Barnes & Noble, which posted a wider loss last quarter and sent its shares tumbling, is scaling back ambitions to become more than a bookseller.

The retailer had hoped that toys, games and other items would shore up its results, especially as Amazon ate away at its traditional business. But its non-book sales have flagged the past two quarters, and now the company is putting its focus back firmly on reading.

Shelf Awareness reports on the growing "Cider Monday" movement by indie booksellers in response to the big online shopping day known as Cyber Monday. In this low key but fun event stores offer their customers "a warm welcome and a cup of delicious cider" to thank them for shopping local.

Dictionary.com's choice for its Word of the Year is "complicit." It says online searches for the word spiked three times this year...

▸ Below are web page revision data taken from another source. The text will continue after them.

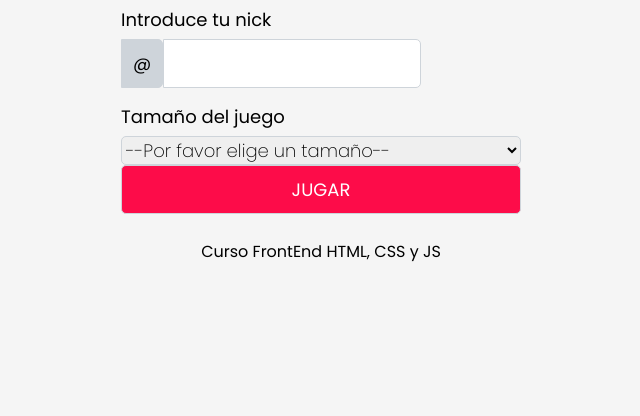
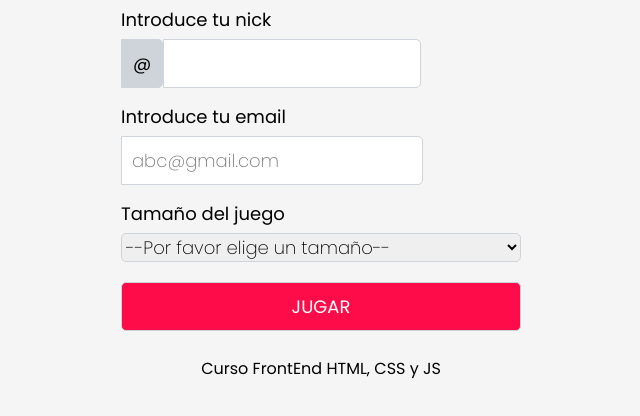
Before and after one commit to ElCuti/frontend_html_css_js, a plain HTML site: page index.html in a window 1280 px wide. Shown: the part 112-528 px from the top of the page, without its empty margins (319-959 px from the left). Drawn offline with Linux system fonts and the light colour scheme; a web font is replaced by a local one.

Commit message:
Add email input field to form and update styles; include app.js for alerts

```diff
--- a/css/estilos.css
+++ b/css/estilos.css
@@ -45,6 +45,7 @@ input[type="submit"] {
     font-weight: 400;
     width: 100%;
     border-radius: 5px;
+    margin-top: 20px;
 }
 
 select {
@@ -68,3 +69,7 @@ select {
     font-weight: 400;
     font-size: 18px;
 }
+
+#email {
+    width: 70%;
+}
--- a/index.html
+++ b/index.html
@@ -26,6 +26,10 @@
                 <input type="text" name="nick" id="nick">
             </div>
             <div class="itemForm">
+                <label for="email">Introduce tu email</label>
+                <input type="email" name="email" id="email" placeholder="abc@gmail.com">
+            </div>
+            <div class="itemForm">
                 <label for="tamano">Tamaño del juego</label>
                 <select name="tamano" id="tamano">
                     <option value="">--Por favor elige un tamaño--</option>
@@ -41,6 +45,7 @@
     <footer>
         <p>Curso FrontEnd HTML, CSS y JS</p>
     </footer>
+    <script src="./js/app.js"></script>
 </body>
 
 </html>
--- /dev/null
+++ b/js/app.js
@@ -0,0 +1 @@
+alert("Hola");
```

On Saturday, hundreds of booksellers across the USA took part in Indies First and Small Business Saturday, organizing all kinds of in-store activities, offering a range of deals, hosting parties and engaging in the staple of Indies First since the event was founded by Sherman Alexie in 2013: having authors work in their favorite indies as booksellers. Shelf Awareness reports on some of the events.

Meanwhile, in the UK, bookstores celebrated the first inaugural Saturday Sanctuary to "celebrate bookshops as a place of calm and respite from our hectic daily lives."

A New York Times opinion piece by Daniel T. Willingham lays out the argument that American's poor reading skills cannot be blamed on modern technology but on a misunderstanding of how the mind reads - that functional literary is grounded not just in the ability to read words but in having the factual knowledge to put what one is reading into context.

thatware.org ©